**Assigned task:**
In the records below, how many lines hold the word "message"? Give only the number.

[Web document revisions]
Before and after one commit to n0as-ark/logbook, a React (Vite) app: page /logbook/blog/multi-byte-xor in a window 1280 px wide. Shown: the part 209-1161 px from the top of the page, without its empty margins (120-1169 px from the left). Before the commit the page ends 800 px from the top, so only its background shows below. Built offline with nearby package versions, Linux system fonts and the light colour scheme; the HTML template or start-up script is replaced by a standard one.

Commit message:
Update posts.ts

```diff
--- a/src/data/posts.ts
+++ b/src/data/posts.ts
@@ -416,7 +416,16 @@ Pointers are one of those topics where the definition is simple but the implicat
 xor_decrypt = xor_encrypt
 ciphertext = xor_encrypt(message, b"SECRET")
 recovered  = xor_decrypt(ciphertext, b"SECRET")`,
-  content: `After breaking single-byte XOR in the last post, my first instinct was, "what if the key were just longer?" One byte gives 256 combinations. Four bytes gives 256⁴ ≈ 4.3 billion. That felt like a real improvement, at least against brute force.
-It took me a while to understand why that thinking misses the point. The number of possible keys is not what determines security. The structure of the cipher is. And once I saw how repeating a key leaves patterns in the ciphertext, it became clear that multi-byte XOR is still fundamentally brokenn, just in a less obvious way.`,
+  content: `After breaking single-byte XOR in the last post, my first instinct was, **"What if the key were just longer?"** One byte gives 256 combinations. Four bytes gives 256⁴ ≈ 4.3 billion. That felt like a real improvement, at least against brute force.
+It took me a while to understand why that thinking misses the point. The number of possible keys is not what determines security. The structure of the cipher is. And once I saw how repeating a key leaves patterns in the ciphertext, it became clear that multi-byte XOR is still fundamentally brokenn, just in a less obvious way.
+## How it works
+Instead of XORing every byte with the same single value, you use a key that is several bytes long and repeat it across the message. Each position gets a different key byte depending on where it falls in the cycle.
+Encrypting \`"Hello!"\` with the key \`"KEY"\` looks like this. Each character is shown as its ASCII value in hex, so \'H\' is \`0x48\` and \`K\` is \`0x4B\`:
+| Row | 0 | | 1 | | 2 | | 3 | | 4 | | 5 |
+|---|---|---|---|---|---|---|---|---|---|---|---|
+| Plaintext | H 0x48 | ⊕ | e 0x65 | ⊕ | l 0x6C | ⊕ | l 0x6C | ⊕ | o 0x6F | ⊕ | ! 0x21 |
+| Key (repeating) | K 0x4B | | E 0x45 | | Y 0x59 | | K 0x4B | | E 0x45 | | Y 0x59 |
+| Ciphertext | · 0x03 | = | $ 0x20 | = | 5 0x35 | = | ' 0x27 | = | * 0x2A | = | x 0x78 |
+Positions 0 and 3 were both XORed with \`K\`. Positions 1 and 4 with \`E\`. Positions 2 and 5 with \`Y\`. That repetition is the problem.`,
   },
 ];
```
* * *
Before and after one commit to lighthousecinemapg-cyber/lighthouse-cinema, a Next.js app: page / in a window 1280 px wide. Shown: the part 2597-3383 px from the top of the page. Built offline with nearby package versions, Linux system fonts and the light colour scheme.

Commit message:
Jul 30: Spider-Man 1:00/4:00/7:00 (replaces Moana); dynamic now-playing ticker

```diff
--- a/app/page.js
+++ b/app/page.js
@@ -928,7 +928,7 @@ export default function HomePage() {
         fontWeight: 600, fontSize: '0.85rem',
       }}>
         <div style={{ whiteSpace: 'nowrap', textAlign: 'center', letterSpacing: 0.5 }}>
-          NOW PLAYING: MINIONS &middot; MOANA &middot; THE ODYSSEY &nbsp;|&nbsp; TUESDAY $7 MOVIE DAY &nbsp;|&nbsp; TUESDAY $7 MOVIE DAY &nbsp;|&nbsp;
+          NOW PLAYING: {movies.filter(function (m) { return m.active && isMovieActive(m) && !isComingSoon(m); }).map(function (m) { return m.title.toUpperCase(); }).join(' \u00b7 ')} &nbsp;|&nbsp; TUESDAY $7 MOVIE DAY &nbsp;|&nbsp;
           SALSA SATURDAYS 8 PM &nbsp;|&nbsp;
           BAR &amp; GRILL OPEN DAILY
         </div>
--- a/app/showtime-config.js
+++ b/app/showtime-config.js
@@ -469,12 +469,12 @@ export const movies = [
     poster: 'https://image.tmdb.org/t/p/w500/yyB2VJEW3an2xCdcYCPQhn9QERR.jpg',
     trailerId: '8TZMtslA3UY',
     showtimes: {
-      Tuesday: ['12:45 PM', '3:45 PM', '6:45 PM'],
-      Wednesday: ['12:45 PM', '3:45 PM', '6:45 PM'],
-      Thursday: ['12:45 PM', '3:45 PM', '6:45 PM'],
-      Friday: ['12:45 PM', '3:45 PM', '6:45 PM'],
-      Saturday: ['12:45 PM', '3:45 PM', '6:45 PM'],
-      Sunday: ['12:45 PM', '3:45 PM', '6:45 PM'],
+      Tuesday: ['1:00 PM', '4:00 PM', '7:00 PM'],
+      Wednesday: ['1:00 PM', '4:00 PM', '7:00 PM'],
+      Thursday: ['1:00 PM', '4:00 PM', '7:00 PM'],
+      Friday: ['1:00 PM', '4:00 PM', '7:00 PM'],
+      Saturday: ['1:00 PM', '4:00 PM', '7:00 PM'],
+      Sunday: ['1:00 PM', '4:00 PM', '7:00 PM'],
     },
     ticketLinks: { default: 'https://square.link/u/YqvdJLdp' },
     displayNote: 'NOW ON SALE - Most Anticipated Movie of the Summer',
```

**Task result:**
4